While in the process of reviewing the ASRock Vision 3D home theater PC a few months back, I became entrenched in all things 3DTV. At the time, I had already been building up a new home theater around a Samsung 3D TV and the opportunity coincidentally arose to evaluate a 3D-capable device, so I jumped at the chance. With that ASRock HTPC and some support from NVIDIA and Cyberlink, I was able to check out 3D photos, 3D Blu-Rays, 3D TV, and of course 3D games.
Throughout the review process, I had been using the Samsung active-shutter glasses included with my TV. While I found them to be decent, I felt that their overall quality seemed to be a slight step down from the glasses included in the NVIDIA 3D Vision kit I reviewed when they were first introduced. Regardless, I trudged on and ultimately came away impressed by that HTPC and the NVIDIA 3DTV Play technology at its heart.
Just before wrapping up that piece, I was also given the opportunity to evaluate a newly released set of “universal” 3D glasses from the folks at Monster. I thought it would make for an interesting comparison at the very least since I already had access to two other types of active shutter glasses.
Right away, the MonsterVision MAX 3D Eyewear System with Active Sync which I tested offed some clear advantages. First off, they use an RF transmitter, so there are no line-of-sight issues like there are with glasses that use IR technology. Using RF meant the glasses stated in-sync regardless of whether I turned my head too far to one side, or even walked around the room, as long as I stayed within the transmitted roughly 30-foot range. With IR (Infra-Red) technology, if the light from the IR emitter isn’t directly in-line with the sensor on the glasses, a sync can’t be established—in other words, “No 3D for you!”
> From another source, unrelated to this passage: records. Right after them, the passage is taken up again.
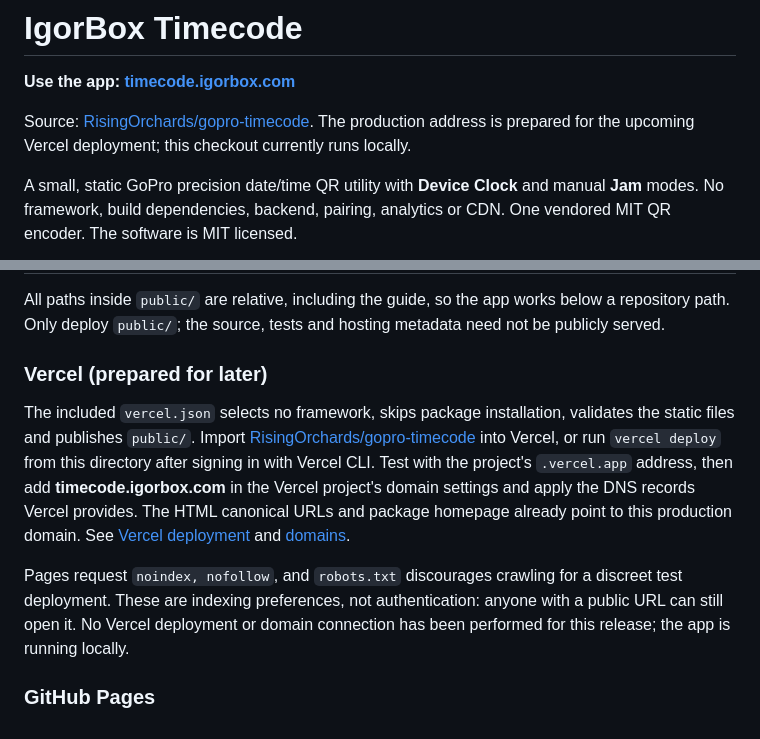
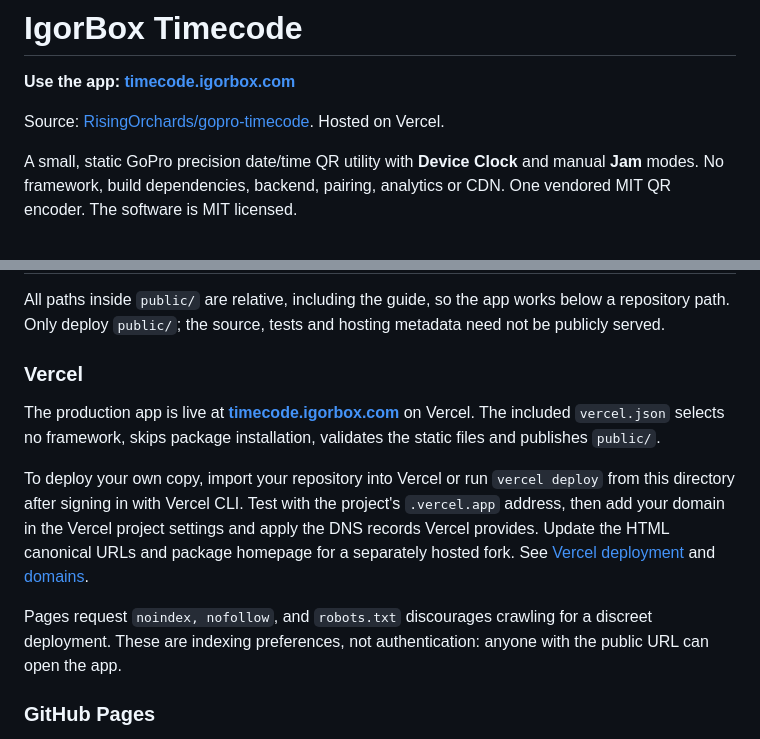
Before and after one commit to RisingOrchards/gopro-timecode, a Markdown page: README.md, 2 parts joined by grey strips. Drawn GitHub-style.

Commit message:
Document the live timecode.igorbox.com deployment

```diff
--- a/README.md
+++ b/README.md
@@ -2,7 +2,7 @@
 
 **Use the app: [timecode.igorbox.com](https://timecode.igorbox.com/)**
 
-Source: [RisingOrchards/gopro-timecode](https://github.com/RisingOrchards/gopro-timecode). The production address is prepared for the upcoming Vercel deployment; this checkout currently runs locally.
+Source: [RisingOrchards/gopro-timecode](https://github.com/RisingOrchards/gopro-timecode). Hosted on Vercel.
 
 A small, static GoPro precision date/time QR utility with **Device Clock** and manual **Jam** modes. No framework, build dependencies, backend, pairing, analytics or CDN. One vendored MIT QR encoder. The software is MIT licensed.
 
@@ -116,11 +116,13 @@ Sources: Adobe’s [source timecode display](https://helpx.adobe.com/premiere/de
 
 All paths inside `public/` are relative, including the guide, so the app works below a repository path. Only deploy `public/`; the source, tests and hosting metadata need not be publicly served.
 
-### Vercel (prepared for later)
+### Vercel
 
-The included `vercel.json` selects no framework, skips package installation, validates the static files and publishes `public/`. Import [RisingOrchards/gopro-timecode](https://github.com/RisingOrchards/gopro-timecode) into Vercel, or run `vercel deploy` from this directory after signing in with Vercel CLI. Test with the project's `.vercel.app` address, then add **timecode.igorbox.com** in the Vercel project's domain settings and apply the DNS records Vercel provides. The HTML canonical URLs and package homepage already point to this production domain. See [Vercel deployment](https://vercel.com/docs/cli/deploying-from-cli) and [domains](https://vercel.com/docs/cli/domains).
+The production app is live at **[timecode.igorbox.com](https://timecode.igorbox.com/)** on Vercel. The included `vercel.json` selects no framework, skips package installation, validates the static files and publishes `public/`.
 
-Pages request `noindex, nofollow`, and `robots.txt` discourages crawling for a discreet test deployment. These are indexing preferences, not authentication: anyone with a public URL can still open it. No Vercel deployment or domain connection has been performed for this release; the app is running locally.
+To deploy your own copy, import your repository into Vercel or run `vercel deploy` from this directory after signing in with Vercel CLI. Test with the project's `.vercel.app` address, then add your domain in the Vercel project settings and apply the DNS records Vercel provides. Update the HTML canonical URLs and package homepage for a separately hosted fork. See [Vercel deployment](https://vercel.com/docs/cli/deploying-from-cli) and [domains](https://vercel.com/docs/cli/domains).
+
+Pages request `noindex, nofollow`, and `robots.txt` discourages crawling for a discreet deployment. These are indexing preferences, not authentication: anyone with the public URL can open the app.
 
 ### GitHub Pages
 
```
Another advantage to the MonsterVision MAX 3D glasses were their relatively tall lenses and thick frames. The lenses in these glasses extended further above and below my eyes and they were wrapped in a thick frame which helped block out more ambient light while at the same time giving me a larger field of view through the lenses. These are important points to consider, because it made for a more enjoyable overall viewing experience (at least for me) due to the fact that my eyes had to do less “re-adjusting” if my attention was drawn to another light source for whatever reason while viewing a 3D movie—it seems I was always looking through the lenses and not above or below them like was possible with the Samsung glasses.
MonsterVision MAX 3D Eyewear System with Active Sync
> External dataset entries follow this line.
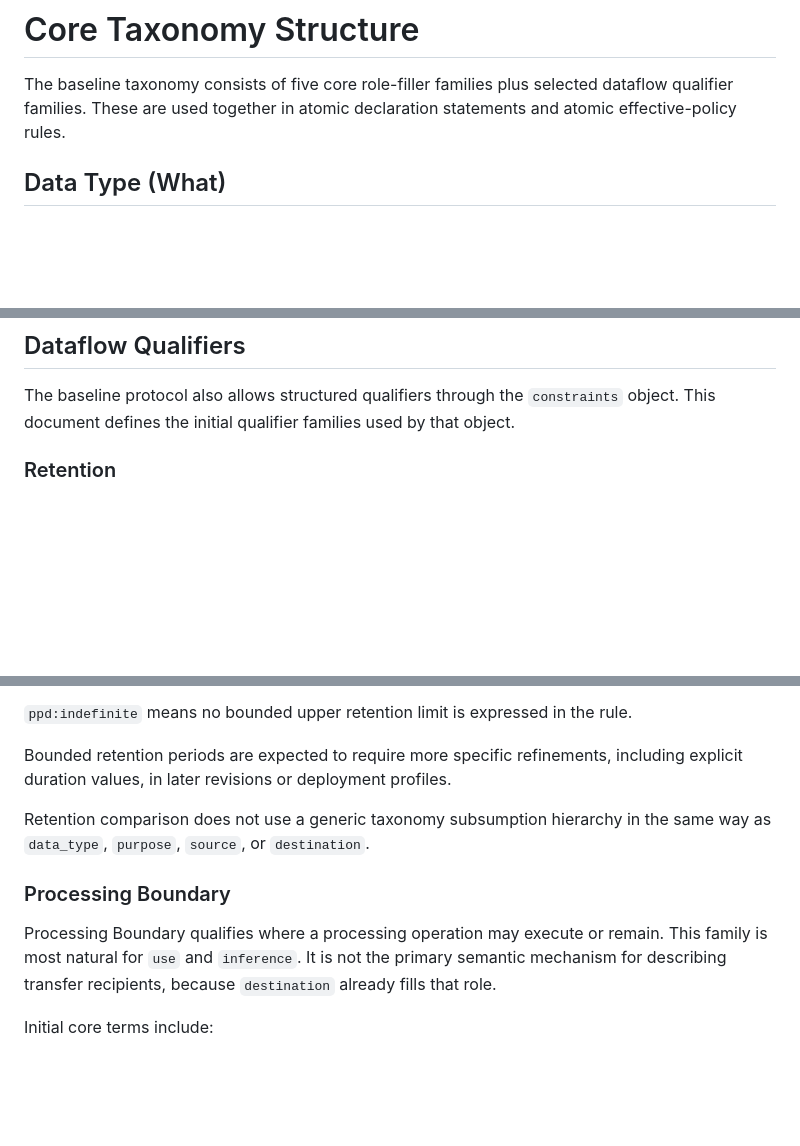
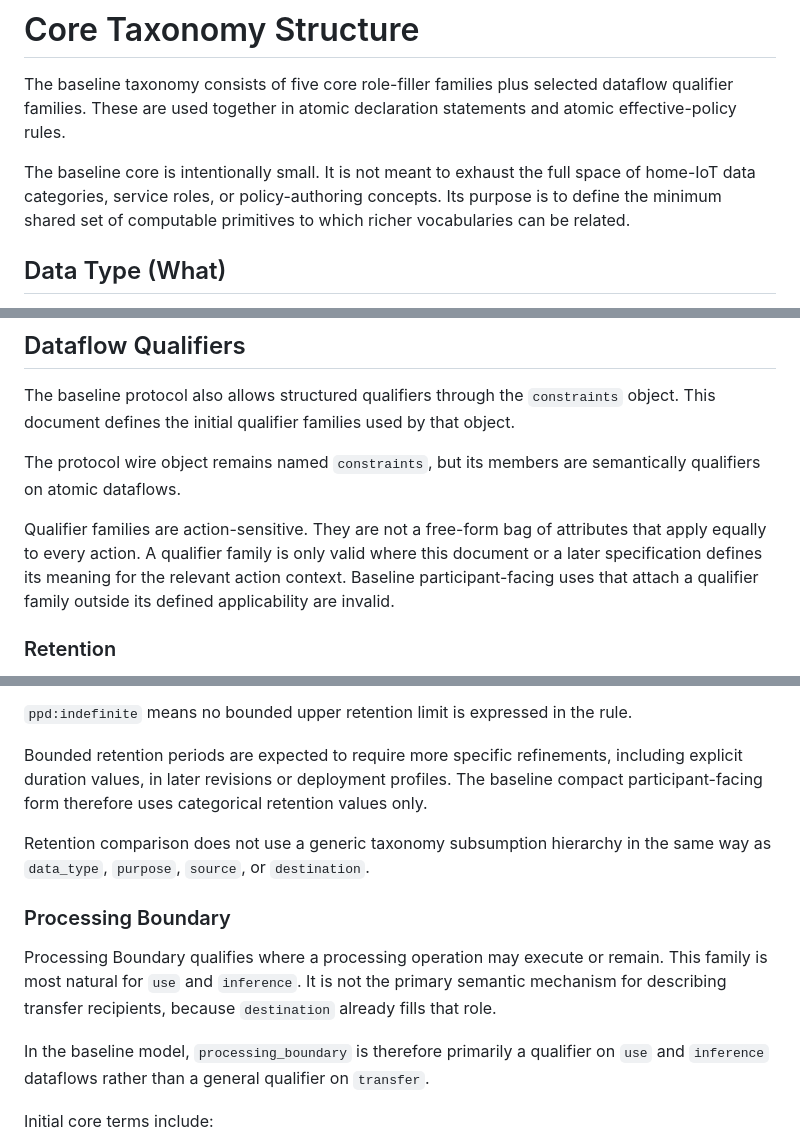
Before and after one commit to drspangle/draft-dsmullen-ppd-taxonomy, a Markdown page: draft-dsmullen-ppd-taxonomy.md, 3 parts joined by grey strips. Rendered like a GitHub page; blank space fills up the shorter version.

Commit message:
Polish taxonomy draft semantics

```diff
--- a/draft-dsmullen-ppd-taxonomy.md
+++ b/draft-dsmullen-ppd-taxonomy.md
@@ -163,6 +163,11 @@ The baseline taxonomy consists of five core role-filler families plus selected
 dataflow qualifier families. These are used together in atomic declaration
 statements and atomic effective-policy rules.
 
+The baseline core is intentionally small. It is not meant to exhaust the full
+space of home-IoT data categories, service roles, or policy-authoring
+concepts. Its purpose is to define the minimum shared set of computable
+primitives to which richer vocabularies can be related.
+
 ## Data Type (What)
 
 Data Type terms identify the kind of data involved in the dataflow.
@@ -241,6 +246,15 @@ The baseline protocol also allows structured qualifiers through the
 `constraints` object. This document defines the initial qualifier families
 used by that object.
 
+The protocol wire object remains named `constraints`, but its members are
+semantically qualifiers on atomic dataflows.
+
+Qualifier families are action-sensitive. They are not a free-form bag of
+attributes that apply equally to every action. A qualifier family is only
+valid where this document or a later specification defines its meaning for the
+relevant action context. Baseline participant-facing uses that attach a
+qualifier family outside its defined applicability are invalid.
+
 ### Retention
 
 Retention qualifies how long the relevant data or resulting artifact may
@@ -269,6 +283,8 @@ rule.
 
 Bounded retention periods are expected to require more specific refinements,
 including explicit duration values, in later revisions or deployment profiles.
+The baseline compact participant-facing form therefore uses categorical
+retention values only.
 
 Retention comparison does not use a generic taxonomy subsumption hierarchy in
 the same way as `data_type`, `purpose`, `source`, or `destination`.
@@ -279,6 +295,10 @@ Processing Boundary qualifies where a processing operation may execute or
 remain. This family is most natural for `use` and `inference`. It is not the
 primary semantic mechanism for describing transfer recipients, because
 `destination` already fills that role.
+
+In the baseline model, `processing_boundary` is therefore primarily a
+qualifier on `use` and `inference` dataflows rather than a general qualifier
+on `transfer`.
 
 Initial core terms include:
 
```
Also changed, not shown: other parts of draft-dsmullen-ppd-taxonomy.md (+13 -1 lines).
The build quality and overall quality of the MonsterVision MAX 3D optics also seemed very good. Admittedly, I found it very difficult to spot clear viewing-quality differences when switching quickly between the Samsung, NVIDIA, and MonsterVision MAX 3D glasses, but uniformity and contrast did seem ever so slightly better with the MAX 3D glasses. This was perhaps due to them better covering my eyes though, and not because Monster actually uses higher-quality optics. I should also note that battery life is awesome too. Monster claims the glasses will last for about 60 hours of use before needing a charge. I can’t confirm that actual number because I wasn’t about to sit through 30 movies, but I didn’t have to recharge the things for weeks on end.
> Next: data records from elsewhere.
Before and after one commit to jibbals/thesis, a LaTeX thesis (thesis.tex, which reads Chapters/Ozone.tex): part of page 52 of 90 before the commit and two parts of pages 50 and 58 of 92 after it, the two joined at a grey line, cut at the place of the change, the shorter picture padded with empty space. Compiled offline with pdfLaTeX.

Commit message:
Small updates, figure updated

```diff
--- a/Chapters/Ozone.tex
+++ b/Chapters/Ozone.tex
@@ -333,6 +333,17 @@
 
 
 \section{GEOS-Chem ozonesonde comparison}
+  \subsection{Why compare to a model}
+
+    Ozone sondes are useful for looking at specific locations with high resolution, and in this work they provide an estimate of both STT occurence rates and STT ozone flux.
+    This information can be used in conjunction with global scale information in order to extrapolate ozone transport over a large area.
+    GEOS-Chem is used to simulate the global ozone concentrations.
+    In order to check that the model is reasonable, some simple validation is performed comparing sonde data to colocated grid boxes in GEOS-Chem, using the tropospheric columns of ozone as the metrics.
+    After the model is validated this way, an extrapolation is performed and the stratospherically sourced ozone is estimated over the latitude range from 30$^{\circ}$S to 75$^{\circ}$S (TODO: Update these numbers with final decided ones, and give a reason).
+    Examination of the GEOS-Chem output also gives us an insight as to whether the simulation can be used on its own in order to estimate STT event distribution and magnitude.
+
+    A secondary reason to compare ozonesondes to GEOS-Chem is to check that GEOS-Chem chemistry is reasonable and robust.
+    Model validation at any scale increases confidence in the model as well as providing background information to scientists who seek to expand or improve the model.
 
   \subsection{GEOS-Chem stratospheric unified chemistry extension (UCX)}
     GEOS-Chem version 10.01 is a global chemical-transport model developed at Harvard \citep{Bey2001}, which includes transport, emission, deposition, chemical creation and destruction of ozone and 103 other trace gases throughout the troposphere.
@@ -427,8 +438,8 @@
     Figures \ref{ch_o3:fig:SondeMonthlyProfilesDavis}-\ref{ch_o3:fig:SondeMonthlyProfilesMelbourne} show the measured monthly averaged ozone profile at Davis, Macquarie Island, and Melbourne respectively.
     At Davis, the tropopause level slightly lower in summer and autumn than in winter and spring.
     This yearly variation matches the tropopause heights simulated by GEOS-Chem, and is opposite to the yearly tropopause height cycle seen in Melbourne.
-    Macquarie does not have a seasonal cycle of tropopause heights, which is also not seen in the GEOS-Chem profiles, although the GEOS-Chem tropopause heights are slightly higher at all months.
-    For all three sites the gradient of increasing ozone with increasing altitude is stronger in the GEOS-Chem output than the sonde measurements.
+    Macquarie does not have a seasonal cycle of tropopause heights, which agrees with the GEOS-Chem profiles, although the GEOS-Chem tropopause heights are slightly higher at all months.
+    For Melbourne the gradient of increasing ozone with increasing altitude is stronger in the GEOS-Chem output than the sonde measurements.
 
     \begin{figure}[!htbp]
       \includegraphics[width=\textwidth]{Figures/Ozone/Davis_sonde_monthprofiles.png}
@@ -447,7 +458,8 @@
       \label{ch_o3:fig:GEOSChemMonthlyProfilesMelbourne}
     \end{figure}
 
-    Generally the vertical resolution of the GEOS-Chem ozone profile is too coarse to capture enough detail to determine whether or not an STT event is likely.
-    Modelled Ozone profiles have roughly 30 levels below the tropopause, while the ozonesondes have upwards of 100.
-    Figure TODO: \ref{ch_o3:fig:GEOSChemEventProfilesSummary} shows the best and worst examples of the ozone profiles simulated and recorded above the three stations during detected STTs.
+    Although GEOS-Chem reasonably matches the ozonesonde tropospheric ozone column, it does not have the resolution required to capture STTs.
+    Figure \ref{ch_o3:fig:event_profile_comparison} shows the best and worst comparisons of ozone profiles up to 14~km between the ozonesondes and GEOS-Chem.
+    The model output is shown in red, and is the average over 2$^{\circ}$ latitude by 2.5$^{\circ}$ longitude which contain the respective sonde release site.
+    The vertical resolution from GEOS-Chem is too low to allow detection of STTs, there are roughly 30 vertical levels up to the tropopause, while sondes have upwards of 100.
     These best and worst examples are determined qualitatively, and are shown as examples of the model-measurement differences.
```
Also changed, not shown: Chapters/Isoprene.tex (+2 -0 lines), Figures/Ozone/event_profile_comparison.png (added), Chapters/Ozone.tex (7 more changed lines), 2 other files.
The only real downsides to the MonsterVision MAX 3D Eyewear System with Active Sync kit were its installation and price point. My particular HDTV does not have an IR sync port, so I was required to install an IR sensor (which is included with the kit), along with the Max3D RF transmitter, plus a USB power cable (also included) to provide the necessary juice to run the whole setup. In addition, proper placement of the IR sensor took some work. Although I was able to neatly bundle the wires and transmitter behind my TV, and neatly mount the IR sensor to my TV, the setup seems somewhat “kludgey”. Once installed properly though, it did work well. And if your TV does have an IR Sync port, installation will most definitely be easier and cleaner.
As for pricing the full MonsterVision MAX 3D Eyewear System with Active Sync has an MSRP of $229, but street prices hover closer to $179. That price includes the RF transmitter, IR sensor, the glasses, and all necessary cables to connect the kit to virtually any 3DTV. While the kit does offer some distinct advantages over some others, the price is pretty steep when you consider Samsung’s active shutter glasses can be had for about $50 a pair.
While the MonsterVision MAX 3D Eyewear System with Active Sync may be somewhat pricey in light of some other solutions, I find myself using them far more often than the Samsung glasses included with my HDTV. In fact, I reach for the MAX 3D glasses first due to their larger lenses and use of RF technology. They may cost more, but not having to worry about the glasses staying in sync and the better overall viewing experience offered by the larger / taller lenses definitely add value.